■ Dataset content
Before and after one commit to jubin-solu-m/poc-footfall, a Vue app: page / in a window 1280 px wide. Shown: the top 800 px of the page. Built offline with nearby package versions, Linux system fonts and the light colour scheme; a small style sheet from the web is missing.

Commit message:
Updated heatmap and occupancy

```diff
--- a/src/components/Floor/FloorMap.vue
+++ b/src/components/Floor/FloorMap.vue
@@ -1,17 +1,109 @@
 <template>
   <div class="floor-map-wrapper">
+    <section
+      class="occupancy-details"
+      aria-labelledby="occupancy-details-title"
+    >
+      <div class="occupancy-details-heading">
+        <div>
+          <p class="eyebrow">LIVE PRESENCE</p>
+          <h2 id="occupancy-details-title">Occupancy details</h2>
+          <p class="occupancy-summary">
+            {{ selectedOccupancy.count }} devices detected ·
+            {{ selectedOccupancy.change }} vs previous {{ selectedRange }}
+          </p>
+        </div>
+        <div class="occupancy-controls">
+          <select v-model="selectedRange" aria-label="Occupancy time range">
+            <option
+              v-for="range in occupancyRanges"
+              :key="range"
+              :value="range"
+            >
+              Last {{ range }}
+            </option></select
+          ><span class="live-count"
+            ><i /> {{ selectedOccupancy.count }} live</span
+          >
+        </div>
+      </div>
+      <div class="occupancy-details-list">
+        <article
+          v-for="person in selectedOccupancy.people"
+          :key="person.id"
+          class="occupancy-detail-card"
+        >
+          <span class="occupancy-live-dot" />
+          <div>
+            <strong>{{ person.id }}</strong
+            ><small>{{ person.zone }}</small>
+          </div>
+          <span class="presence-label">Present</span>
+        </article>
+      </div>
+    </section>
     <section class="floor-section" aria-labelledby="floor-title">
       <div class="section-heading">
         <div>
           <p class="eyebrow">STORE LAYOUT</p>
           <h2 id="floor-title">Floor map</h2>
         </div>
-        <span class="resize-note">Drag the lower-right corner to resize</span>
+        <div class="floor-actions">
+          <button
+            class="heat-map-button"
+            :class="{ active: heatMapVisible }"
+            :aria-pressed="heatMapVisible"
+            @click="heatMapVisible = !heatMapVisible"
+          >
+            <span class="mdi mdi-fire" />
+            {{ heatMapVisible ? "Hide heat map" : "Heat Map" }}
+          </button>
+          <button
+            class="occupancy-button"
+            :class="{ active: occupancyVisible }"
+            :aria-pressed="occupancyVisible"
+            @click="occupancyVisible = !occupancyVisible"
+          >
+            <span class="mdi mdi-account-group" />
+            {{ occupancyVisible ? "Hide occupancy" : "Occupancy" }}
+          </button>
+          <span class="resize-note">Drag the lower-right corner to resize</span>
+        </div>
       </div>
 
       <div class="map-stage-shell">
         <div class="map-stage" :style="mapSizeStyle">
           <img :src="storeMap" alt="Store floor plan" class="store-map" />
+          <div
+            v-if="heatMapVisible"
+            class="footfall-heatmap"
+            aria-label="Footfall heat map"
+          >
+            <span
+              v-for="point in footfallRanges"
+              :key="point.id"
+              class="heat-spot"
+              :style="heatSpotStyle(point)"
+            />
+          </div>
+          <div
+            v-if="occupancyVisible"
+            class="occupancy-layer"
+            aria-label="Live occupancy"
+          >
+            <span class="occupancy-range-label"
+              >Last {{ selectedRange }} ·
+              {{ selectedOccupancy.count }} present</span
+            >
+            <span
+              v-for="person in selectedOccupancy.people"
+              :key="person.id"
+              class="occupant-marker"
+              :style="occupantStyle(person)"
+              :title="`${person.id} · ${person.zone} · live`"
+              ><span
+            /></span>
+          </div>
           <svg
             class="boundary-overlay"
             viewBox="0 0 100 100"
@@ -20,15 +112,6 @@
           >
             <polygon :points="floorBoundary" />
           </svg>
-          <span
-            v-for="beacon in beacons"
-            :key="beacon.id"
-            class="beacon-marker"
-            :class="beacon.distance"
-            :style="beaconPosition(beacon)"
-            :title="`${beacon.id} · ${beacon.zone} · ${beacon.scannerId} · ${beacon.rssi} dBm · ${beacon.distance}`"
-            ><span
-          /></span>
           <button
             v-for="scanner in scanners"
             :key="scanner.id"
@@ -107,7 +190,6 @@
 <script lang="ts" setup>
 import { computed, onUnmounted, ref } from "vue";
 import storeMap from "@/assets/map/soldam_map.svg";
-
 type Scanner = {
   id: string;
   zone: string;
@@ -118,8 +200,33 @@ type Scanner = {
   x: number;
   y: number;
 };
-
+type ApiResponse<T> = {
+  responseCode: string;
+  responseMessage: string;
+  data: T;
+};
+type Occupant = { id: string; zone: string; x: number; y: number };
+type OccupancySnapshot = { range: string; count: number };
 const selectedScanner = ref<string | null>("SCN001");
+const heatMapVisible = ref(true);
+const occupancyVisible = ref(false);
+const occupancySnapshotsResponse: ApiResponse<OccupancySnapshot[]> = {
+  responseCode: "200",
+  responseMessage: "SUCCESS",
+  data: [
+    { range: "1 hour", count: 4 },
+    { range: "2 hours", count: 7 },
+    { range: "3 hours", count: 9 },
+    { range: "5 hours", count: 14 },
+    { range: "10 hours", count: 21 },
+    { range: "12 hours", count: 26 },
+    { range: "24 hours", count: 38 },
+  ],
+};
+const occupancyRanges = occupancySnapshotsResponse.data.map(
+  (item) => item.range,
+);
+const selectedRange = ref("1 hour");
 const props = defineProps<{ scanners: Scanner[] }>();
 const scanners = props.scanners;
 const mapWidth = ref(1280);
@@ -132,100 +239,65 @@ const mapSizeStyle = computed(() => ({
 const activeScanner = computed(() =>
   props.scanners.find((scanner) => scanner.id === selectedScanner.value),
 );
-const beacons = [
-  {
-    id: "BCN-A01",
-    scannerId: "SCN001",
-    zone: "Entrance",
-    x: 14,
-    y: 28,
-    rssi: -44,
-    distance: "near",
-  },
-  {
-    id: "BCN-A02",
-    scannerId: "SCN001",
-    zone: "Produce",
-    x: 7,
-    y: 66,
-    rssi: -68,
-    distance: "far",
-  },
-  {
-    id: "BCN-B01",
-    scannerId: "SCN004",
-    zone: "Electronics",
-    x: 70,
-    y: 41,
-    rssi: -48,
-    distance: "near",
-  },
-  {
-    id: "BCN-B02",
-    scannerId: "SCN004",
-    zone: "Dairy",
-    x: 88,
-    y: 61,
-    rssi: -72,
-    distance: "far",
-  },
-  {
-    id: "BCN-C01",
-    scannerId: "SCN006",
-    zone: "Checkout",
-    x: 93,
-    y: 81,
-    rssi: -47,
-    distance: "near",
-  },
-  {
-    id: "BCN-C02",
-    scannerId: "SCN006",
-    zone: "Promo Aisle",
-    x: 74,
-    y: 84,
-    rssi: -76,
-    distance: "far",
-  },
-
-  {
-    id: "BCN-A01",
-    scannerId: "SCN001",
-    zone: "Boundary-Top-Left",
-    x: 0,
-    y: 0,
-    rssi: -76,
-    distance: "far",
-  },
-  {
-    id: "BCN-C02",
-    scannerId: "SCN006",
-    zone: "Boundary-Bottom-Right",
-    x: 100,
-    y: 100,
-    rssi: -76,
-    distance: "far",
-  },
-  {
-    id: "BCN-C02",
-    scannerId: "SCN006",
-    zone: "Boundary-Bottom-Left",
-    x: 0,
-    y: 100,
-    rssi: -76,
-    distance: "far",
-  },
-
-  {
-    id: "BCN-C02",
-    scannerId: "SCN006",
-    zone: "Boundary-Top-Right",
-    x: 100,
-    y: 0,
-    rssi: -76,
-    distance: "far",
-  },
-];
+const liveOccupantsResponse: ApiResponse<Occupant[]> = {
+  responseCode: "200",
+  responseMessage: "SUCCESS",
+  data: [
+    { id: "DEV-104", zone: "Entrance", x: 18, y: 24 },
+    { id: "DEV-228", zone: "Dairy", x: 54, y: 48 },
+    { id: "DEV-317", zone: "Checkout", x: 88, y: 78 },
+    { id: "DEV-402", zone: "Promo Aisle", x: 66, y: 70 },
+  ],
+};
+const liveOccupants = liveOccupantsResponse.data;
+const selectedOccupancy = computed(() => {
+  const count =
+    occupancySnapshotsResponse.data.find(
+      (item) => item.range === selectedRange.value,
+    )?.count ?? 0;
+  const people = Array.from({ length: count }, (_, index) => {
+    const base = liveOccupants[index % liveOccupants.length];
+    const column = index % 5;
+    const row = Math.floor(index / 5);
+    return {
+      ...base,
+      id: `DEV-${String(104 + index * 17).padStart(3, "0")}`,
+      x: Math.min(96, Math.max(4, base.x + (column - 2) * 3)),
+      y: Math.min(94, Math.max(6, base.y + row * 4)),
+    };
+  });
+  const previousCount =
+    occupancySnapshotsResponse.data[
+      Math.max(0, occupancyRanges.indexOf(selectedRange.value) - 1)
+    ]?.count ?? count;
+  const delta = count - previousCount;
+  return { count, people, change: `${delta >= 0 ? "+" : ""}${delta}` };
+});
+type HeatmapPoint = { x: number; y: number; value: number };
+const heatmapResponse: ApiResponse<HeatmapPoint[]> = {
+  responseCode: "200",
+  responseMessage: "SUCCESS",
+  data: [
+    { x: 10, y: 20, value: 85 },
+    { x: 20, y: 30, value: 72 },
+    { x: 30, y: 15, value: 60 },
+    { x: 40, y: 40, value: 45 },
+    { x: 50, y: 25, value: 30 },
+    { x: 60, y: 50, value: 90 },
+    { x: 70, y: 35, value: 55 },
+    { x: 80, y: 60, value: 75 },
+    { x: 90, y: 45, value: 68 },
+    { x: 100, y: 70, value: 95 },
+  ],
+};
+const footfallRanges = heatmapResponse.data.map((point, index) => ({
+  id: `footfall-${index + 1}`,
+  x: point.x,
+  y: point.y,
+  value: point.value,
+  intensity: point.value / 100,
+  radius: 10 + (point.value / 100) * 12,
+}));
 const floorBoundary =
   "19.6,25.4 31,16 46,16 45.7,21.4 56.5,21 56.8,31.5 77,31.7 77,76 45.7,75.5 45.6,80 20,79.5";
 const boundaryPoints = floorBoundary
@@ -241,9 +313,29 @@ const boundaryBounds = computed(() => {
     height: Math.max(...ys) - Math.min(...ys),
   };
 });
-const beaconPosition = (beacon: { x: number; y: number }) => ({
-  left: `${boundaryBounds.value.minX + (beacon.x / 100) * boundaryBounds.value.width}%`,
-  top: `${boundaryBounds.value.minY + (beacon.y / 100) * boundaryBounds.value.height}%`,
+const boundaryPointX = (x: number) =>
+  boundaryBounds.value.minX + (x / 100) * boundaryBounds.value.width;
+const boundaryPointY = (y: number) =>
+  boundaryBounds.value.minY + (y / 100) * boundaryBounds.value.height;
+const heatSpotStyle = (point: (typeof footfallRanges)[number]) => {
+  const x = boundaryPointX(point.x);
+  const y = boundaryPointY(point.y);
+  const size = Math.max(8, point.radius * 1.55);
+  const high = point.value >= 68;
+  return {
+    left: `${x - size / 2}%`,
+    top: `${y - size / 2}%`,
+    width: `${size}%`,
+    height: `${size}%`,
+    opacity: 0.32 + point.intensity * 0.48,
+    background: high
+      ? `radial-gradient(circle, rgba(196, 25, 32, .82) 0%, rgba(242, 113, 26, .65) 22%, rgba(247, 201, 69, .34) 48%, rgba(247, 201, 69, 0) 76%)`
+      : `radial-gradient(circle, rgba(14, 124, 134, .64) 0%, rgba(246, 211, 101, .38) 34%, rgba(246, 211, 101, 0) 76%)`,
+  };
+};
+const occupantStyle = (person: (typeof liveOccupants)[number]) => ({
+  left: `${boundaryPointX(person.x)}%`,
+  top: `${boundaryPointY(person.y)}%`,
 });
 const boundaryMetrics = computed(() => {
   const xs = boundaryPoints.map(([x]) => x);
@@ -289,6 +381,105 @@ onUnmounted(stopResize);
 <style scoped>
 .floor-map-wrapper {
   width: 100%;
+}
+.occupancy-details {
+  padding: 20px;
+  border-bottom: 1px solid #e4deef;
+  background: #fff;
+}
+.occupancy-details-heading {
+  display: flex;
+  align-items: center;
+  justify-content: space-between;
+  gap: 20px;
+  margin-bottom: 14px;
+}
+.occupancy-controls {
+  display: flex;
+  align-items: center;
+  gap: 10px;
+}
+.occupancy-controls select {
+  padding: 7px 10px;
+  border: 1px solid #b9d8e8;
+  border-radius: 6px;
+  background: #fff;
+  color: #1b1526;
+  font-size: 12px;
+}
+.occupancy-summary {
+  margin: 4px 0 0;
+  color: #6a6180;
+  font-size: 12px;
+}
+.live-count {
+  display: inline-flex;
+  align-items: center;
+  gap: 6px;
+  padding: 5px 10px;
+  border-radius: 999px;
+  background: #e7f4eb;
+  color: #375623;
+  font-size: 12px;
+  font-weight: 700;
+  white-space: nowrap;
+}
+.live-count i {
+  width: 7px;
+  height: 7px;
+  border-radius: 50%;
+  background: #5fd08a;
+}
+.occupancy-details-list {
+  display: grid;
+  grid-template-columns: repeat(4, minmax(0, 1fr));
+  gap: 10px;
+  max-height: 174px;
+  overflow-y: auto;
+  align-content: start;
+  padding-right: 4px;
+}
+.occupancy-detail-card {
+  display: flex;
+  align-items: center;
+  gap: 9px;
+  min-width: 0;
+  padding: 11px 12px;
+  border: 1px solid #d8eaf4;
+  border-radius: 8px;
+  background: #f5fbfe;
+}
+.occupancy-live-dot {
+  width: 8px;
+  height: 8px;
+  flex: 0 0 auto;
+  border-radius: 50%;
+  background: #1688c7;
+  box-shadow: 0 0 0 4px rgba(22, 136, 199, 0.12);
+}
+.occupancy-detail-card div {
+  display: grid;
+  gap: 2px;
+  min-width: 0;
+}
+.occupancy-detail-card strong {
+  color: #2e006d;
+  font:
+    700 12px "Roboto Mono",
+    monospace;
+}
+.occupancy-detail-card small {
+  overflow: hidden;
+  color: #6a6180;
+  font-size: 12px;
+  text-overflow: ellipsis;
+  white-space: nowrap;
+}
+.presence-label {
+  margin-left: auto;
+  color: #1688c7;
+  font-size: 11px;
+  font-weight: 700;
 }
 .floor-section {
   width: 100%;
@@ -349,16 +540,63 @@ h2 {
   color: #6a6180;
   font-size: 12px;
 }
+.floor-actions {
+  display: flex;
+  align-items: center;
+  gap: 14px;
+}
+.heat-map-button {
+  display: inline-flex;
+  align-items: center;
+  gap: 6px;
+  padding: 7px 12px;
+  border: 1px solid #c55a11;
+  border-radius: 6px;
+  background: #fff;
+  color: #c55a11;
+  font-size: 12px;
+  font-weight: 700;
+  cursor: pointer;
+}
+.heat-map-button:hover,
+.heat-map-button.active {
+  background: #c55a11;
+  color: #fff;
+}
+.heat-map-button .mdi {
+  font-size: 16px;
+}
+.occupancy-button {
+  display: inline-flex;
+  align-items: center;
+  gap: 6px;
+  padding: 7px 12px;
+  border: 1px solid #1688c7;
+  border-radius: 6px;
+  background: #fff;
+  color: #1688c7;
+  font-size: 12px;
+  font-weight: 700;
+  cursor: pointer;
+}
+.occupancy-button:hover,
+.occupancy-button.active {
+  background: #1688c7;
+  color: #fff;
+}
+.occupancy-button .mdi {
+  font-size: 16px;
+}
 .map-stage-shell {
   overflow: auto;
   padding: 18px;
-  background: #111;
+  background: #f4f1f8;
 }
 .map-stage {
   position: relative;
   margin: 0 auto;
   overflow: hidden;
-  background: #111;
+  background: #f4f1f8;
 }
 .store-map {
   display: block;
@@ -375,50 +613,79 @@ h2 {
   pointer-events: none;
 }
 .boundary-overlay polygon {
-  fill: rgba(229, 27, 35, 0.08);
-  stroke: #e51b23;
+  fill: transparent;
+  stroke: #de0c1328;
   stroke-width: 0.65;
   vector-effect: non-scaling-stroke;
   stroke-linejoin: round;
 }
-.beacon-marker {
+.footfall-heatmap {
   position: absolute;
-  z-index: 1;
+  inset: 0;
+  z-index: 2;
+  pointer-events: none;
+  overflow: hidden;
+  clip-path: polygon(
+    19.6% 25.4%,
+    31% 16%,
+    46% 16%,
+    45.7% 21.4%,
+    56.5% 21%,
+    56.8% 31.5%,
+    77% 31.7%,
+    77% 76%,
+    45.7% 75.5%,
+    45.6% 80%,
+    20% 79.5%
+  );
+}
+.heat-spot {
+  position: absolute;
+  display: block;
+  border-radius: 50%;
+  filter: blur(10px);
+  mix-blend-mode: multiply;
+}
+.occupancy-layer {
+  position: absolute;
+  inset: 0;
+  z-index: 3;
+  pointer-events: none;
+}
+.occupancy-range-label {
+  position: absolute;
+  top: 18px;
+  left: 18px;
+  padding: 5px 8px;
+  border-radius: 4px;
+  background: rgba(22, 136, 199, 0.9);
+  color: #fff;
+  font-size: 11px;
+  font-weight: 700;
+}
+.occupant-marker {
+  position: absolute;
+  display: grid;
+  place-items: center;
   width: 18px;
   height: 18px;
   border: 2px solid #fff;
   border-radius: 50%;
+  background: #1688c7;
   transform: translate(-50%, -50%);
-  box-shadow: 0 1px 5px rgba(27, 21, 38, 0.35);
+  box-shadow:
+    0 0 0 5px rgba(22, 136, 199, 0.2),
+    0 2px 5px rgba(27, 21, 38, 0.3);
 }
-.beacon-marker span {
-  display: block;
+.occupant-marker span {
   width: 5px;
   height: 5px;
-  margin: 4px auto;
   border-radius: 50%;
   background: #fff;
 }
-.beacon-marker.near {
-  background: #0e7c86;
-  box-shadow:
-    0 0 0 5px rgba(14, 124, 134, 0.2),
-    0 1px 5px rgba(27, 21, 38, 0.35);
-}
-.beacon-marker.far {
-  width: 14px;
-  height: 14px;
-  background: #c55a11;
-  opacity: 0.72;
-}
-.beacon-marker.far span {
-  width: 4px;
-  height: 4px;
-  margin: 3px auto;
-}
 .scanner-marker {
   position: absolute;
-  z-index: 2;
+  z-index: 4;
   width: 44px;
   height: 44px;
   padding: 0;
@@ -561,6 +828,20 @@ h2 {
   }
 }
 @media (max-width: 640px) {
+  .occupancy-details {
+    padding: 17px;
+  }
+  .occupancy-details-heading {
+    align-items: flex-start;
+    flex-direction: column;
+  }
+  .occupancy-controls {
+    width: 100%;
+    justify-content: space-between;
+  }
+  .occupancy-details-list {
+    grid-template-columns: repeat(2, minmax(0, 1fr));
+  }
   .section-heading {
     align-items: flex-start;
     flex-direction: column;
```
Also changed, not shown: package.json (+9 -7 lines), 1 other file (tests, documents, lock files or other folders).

■ Aim of the exercise
Every line above that holds the string "selectedScanner" should be copied into the answer.

■ Reply
 const selectedScanner = ref<string | null>("SCN001");
   props.scanners.find((scanner) => scanner.id === selectedScanner.value),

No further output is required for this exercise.